■ TASK ITEM:
Copy the listing in full and exactly, omitting its images.
****************
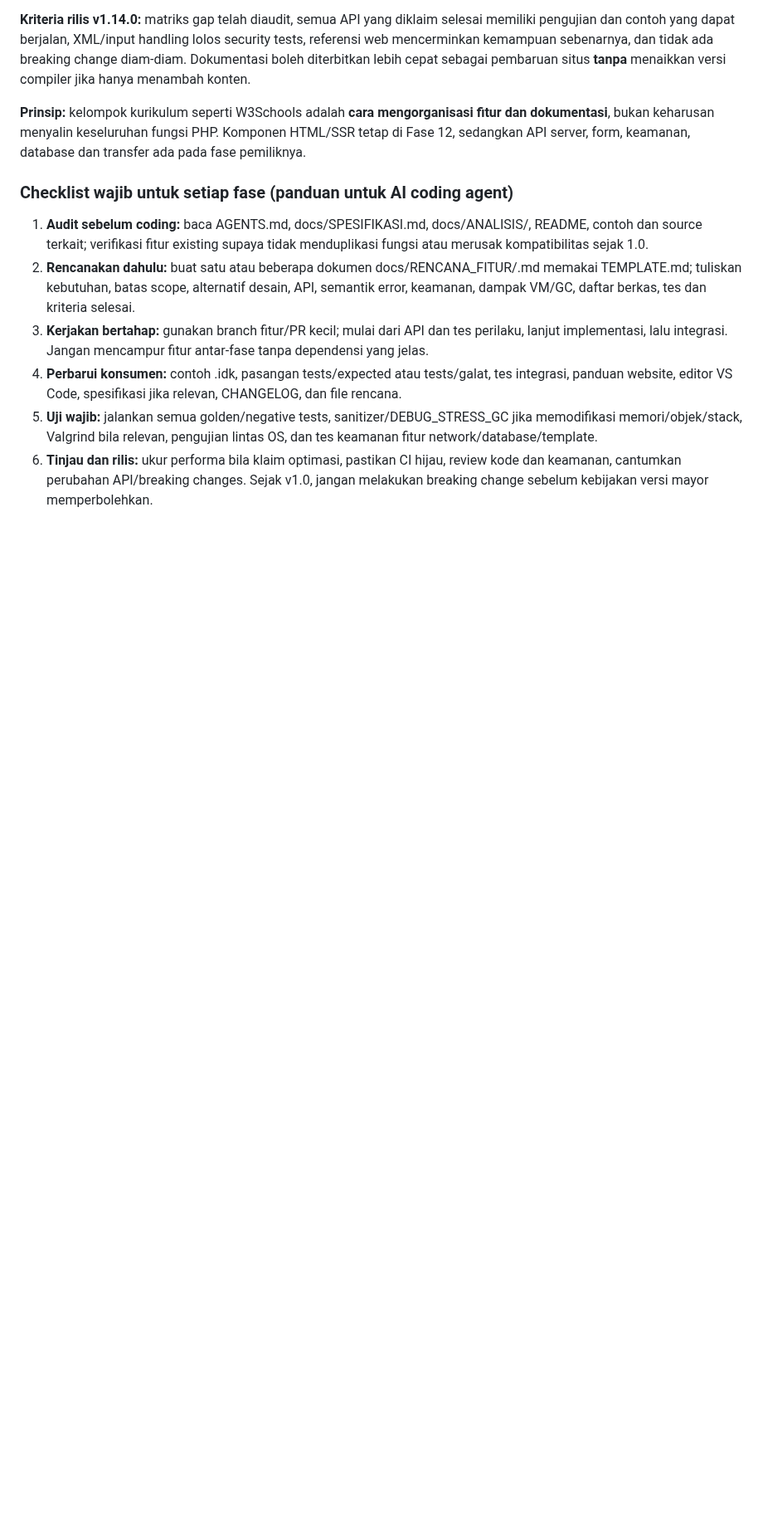
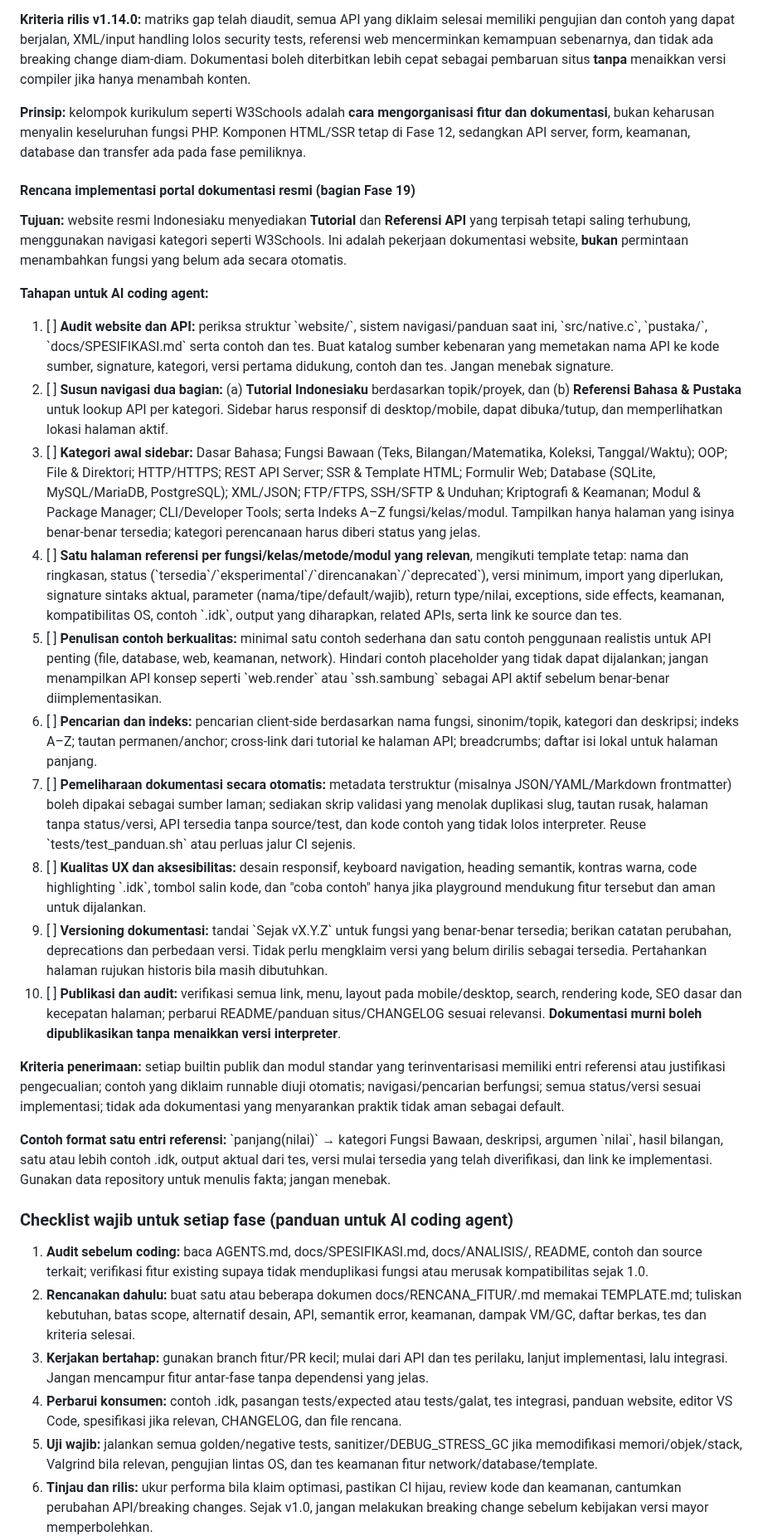
Before and after one commit to teguh02/Indonesiaku, a Markdown page: docs/ROADMAP.md, the part around the change. Shown at 83% size. Drawn GitHub-style; blank space fills up the shorter version.

Commit message:
docs: perinci portal tutorial dan referensi API website di fase 19

```diff
--- a/docs/ROADMAP.md
+++ b/docs/ROADMAP.md
@@ -617,6 +617,27 @@ Bagian ini menyatukan rencana P1–P7, WDB-01–05, WEB-01–07, DX-01–02, SSR
 
 **Prinsip:** kelompok kurikulum seperti W3Schools adalah **cara mengorganisasi fitur dan dokumentasi**, bukan keharusan menyalin keseluruhan fungsi PHP. Komponen HTML/SSR tetap di Fase 12, sedangkan API server, form, keamanan, database dan transfer ada pada fase pemiliknya.
 
+#### Rencana implementasi portal dokumentasi resmi (bagian Fase 19)
+
+**Tujuan:** website resmi Indonesiaku menyediakan **Tutorial** dan **Referensi API** yang terpisah tetapi saling terhubung, menggunakan navigasi kategori seperti W3Schools. Ini adalah pekerjaan dokumentasi website, **bukan** permintaan menambahkan fungsi yang belum ada secara otomatis.
+
+**Tahapan untuk AI coding agent:**
+
+1. [ ] **Audit website dan API:** periksa struktur \`website/\`, sistem navigasi/panduan saat ini, \`src/native.c\`, \`pustaka/\`, \`docs/SPESIFIKASI.md\` serta contoh dan tes. Buat katalog sumber kebenaran yang memetakan nama API ke kode sumber, signature, kategori, versi pertama didukung, contoh dan tes. Jangan menebak signature.
+2. [ ] **Susun navigasi dua bagian:** (a) **Tutorial Indonesiaku** berdasarkan topik/proyek, dan (b) **Referensi Bahasa & Pustaka** untuk lookup API per kategori. Sidebar harus responsif di desktop/mobile, dapat dibuka/tutup, dan memperlihatkan lokasi halaman aktif.
+3. [ ] **Kategori awal sidebar:** Dasar Bahasa; Fungsi Bawaan (Teks, Bilangan/Matematika, Koleksi, Tanggal/Waktu); OOP; File & Direktori; HTTP/HTTPS; REST API Server; SSR & Template HTML; Formulir Web; Database (SQLite, MySQL/MariaDB, PostgreSQL); XML/JSON; FTP/FTPS, SSH/SFTP & Unduhan; Kriptografi & Keamanan; Modul & Package Manager; CLI/Developer Tools; serta Indeks A–Z fungsi/kelas/modul. Tampilkan hanya halaman yang isinya benar-benar tersedia; kategori perencanaan harus diberi status yang jelas.
+4. [ ] **Satu halaman referensi per fungsi/kelas/metode/modul yang relevan**, mengikuti template tetap: nama dan ringkasan, status (\`tersedia\`/\`eksperimental\`/\`direncanakan\`/\`deprecated\`), versi minimum, import yang diperlukan, signature sintaks aktual, parameter (nama/tipe/default/wajib), return type/nilai, exceptions, side effects, keamanan, kompatibilitas OS, contoh \`.idk\`, output yang diharapkan, related APIs, serta link ke source dan tes.
+5. [ ] **Penulisan contoh berkualitas:** minimal satu contoh sederhana dan satu contoh penggunaan realistis untuk API penting (file, database, web, keamanan, network). Hindari contoh placeholder yang tidak dapat dijalankan; jangan menampilkan API konsep seperti \`web.render\` atau \`ssh.sambung\` sebagai API aktif sebelum benar-benar diimplementasikan.
+6. [ ] **Pencarian dan indeks:** pencarian client-side berdasarkan nama fungsi, sinonim/topik, kategori dan deskripsi; indeks A–Z; tautan permanen/anchor; cross-link dari tutorial ke halaman API; breadcrumbs; daftar isi lokal untuk halaman panjang.
+7. [ ] **Pemeliharaan dokumentasi secara otomatis:** metadata terstruktur (misalnya JSON/YAML/Markdown frontmatter) boleh dipakai sebagai sumber laman; sediakan skrip validasi yang menolak duplikasi slug, tautan rusak, halaman tanpa status/versi, API tersedia tanpa source/test, dan kode contoh yang tidak lolos interpreter. Reuse \`tests/test_panduan.sh\` atau perluas jalur CI sejenis.
+8. [ ] **Kualitas UX dan aksesibilitas:** desain responsif, keyboard navigation, heading semantik, kontras warna, code highlighting \`.idk\`, tombol salin kode, dan "coba contoh" hanya jika playground mendukung fitur tersebut dan aman untuk dijalankan.
+9. [ ] **Versioning dokumentasi:** tandai \`Sejak vX.Y.Z\` untuk fungsi yang benar-benar tersedia; berikan catatan perubahan, deprecations dan perbedaan versi. Tidak perlu mengklaim versi yang belum dirilis sebagai tersedia. Pertahankan halaman rujukan historis bila masih dibutuhkan.
+10. [ ] **Publikasi dan audit:** verifikasi semua link, menu, layout pada mobile/desktop, search, rendering kode, SEO dasar dan kecepatan halaman; perbarui README/panduan situs/CHANGELOG sesuai relevansi. **Dokumentasi murni boleh dipublikasikan tanpa menaikkan versi interpreter**.
+
+**Kriteria penerimaan:** setiap builtin publik dan modul standar yang terinventarisasi memiliki entri referensi atau justifikasi pengecualian; contoh yang diklaim runnable diuji otomatis; navigasi/pencarian berfungsi; semua status/versi sesuai implementasi; tidak ada dokumentasi yang menyarankan praktik tidak aman sebagai default.
+
+**Contoh format satu entri referensi:** \`panjang(nilai)\` → kategori Fungsi Bawaan, deskripsi, argumen \`nilai\`, hasil bilangan, satu atau lebih contoh .idk, output aktual dari tes, versi mulai tersedia yang telah diverifikasi, dan link ke implementasi. Gunakan data repository untuk menulis fakta; jangan menebak.
+
 ### Checklist wajib untuk setiap fase (panduan untuk AI coding agent)
 
 1. **Audit sebelum coding:** baca AGENTS.md, docs/SPESIFIKASI.md, docs/ANALISIS/, README, contoh dan source terkait; verifikasi fitur existing supaya tidak menduplikasi fungsi atau merusak kompatibilitas sejak 1.0.
```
****************
■ SOLUTION TO THE PROBLEM:
Before and after one commit to teguh02/Indonesiaku, a Markdown page: docs/ROADMAP.md, the part around the change. Shown at 83% size. Drawn GitHub-style; blank space fills up the shorter version.

Commit message:
docs: perinci portal tutorial dan referensi API website di fase 19

```diff
--- a/docs/ROADMAP.md
+++ b/docs/ROADMAP.md
@@ -617,6 +617,27 @@ Bagian ini menyatukan rencana P1–P7, WDB-01–05, WEB-01–07, DX-01–02, SSR
 
 **Prinsip:** kelompok kurikulum seperti W3Schools adalah **cara mengorganisasi fitur dan dokumentasi**, bukan keharusan menyalin keseluruhan fungsi PHP. Komponen HTML/SSR tetap di Fase 12, sedangkan API server, form, keamanan, database dan transfer ada pada fase pemiliknya.
 
+#### Rencana implementasi portal dokumentasi resmi (bagian Fase 19)
+
+**Tujuan:** website resmi Indonesiaku menyediakan **Tutorial** dan **Referensi API** yang terpisah tetapi saling terhubung, menggunakan navigasi kategori seperti W3Schools. Ini adalah pekerjaan dokumentasi website, **bukan** permintaan menambahkan fungsi yang belum ada secara otomatis.
+
+**Tahapan untuk AI coding agent:**
+
+1. [ ] **Audit website dan API:** periksa struktur \`website/\`, sistem navigasi/panduan saat ini, \`src/native.c\`, \`pustaka/\`, \`docs/SPESIFIKASI.md\` serta contoh dan tes. Buat katalog sumber kebenaran yang memetakan nama API ke kode sumber, signature, kategori, versi pertama didukung, contoh dan tes. Jangan menebak signature.
+2. [ ] **Susun navigasi dua bagian:** (a) **Tutorial Indonesiaku** berdasarkan topik/proyek, dan (b) **Referensi Bahasa & Pustaka** untuk lookup API per kategori. Sidebar harus responsif di desktop/mobile, dapat dibuka/tutup, dan memperlihatkan lokasi halaman aktif.
+3. [ ] **Kategori awal sidebar:** Dasar Bahasa; Fungsi Bawaan (Teks, Bilangan/Matematika, Koleksi, Tanggal/Waktu); OOP; File & Direktori; HTTP/HTTPS; REST API Server; SSR & Template HTML; Formulir Web; Database (SQLite, MySQL/MariaDB, PostgreSQL); XML/JSON; FTP/FTPS, SSH/SFTP & Unduhan; Kriptografi & Keamanan; Modul & Package Manager; CLI/Developer Tools; serta Indeks A–Z fungsi/kelas/modul. Tampilkan hanya halaman yang isinya benar-benar tersedia; kategori perencanaan harus diberi status yang jelas.
+4. [ ] **Satu halaman referensi per fungsi/kelas/metode/modul yang relevan**, mengikuti template tetap: nama dan ringkasan, status (\`tersedia\`/\`eksperimental\`/\`direncanakan\`/\`deprecated\`), versi minimum, import yang diperlukan, signature sintaks aktual, parameter (nama/tipe/default/wajib), return type/nilai, exceptions, side effects, keamanan, kompatibilitas OS, contoh \`.idk\`, output yang diharapkan, related APIs, serta link ke source dan tes.
+5. [ ] **Penulisan contoh berkualitas:** minimal satu contoh sederhana dan satu contoh penggunaan realistis untuk API penting (file, database, web, keamanan, network). Hindari contoh placeholder yang tidak dapat dijalankan; jangan menampilkan API konsep seperti \`web.render\` atau \`ssh.sambung\` sebagai API aktif sebelum benar-benar diimplementasikan.
+6. [ ] **Pencarian dan indeks:** pencarian client-side berdasarkan nama fungsi, sinonim/topik, kategori dan deskripsi; indeks A–Z; tautan permanen/anchor; cross-link dari tutorial ke halaman API; breadcrumbs; daftar isi lokal untuk halaman panjang.
+7. [ ] **Pemeliharaan dokumentasi secara otomatis:** metadata terstruktur (misalnya JSON/YAML/Markdown frontmatter) boleh dipakai sebagai sumber laman; sediakan skrip validasi yang menolak duplikasi slug, tautan rusak, halaman tanpa status/versi, API tersedia tanpa source/test, dan kode contoh yang tidak lolos interpreter. Reuse \`tests/test_panduan.sh\` atau perluas jalur CI sejenis.
+8. [ ] **Kualitas UX dan aksesibilitas:** desain responsif, keyboard navigation, heading semantik, kontras warna, code highlighting \`.idk\`, tombol salin kode, dan "coba contoh" hanya jika playground mendukung fitur tersebut dan aman untuk dijalankan.
+9. [ ] **Versioning dokumentasi:** tandai \`Sejak vX.Y.Z\` untuk fungsi yang benar-benar tersedia; berikan catatan perubahan, deprecations dan perbedaan versi. Tidak perlu mengklaim versi yang belum dirilis sebagai tersedia. Pertahankan halaman rujukan historis bila masih dibutuhkan.
+10. [ ] **Publikasi dan audit:** verifikasi semua link, menu, layout pada mobile/desktop, search, rendering kode, SEO dasar dan kecepatan halaman; perbarui README/panduan situs/CHANGELOG sesuai relevansi. **Dokumentasi murni boleh dipublikasikan tanpa menaikkan versi interpreter**.
+
+**Kriteria penerimaan:** setiap builtin publik dan modul standar yang terinventarisasi memiliki entri referensi atau justifikasi pengecualian; contoh yang diklaim runnable diuji otomatis; navigasi/pencarian berfungsi; semua status/versi sesuai implementasi; tidak ada dokumentasi yang menyarankan praktik tidak aman sebagai default.
+
+**Contoh format satu entri referensi:** \`panjang(nilai)\` → kategori Fungsi Bawaan, deskripsi, argumen \`nilai\`, hasil bilangan, satu atau lebih contoh .idk, output aktual dari tes, versi mulai tersedia yang telah diverifikasi, dan link ke implementasi. Gunakan data repository untuk menulis fakta; jangan menebak.
+
 ### Checklist wajib untuk setiap fase (panduan untuk AI coding agent)
 
 1. **Audit sebelum coding:** baca AGENTS.md, docs/SPESIFIKASI.md, docs/ANALISIS/, README, contoh dan source terkait; verifikasi fitur existing supaya tidak menduplikasi fungsi atau merusak kompatibilitas sejak 1.0.
```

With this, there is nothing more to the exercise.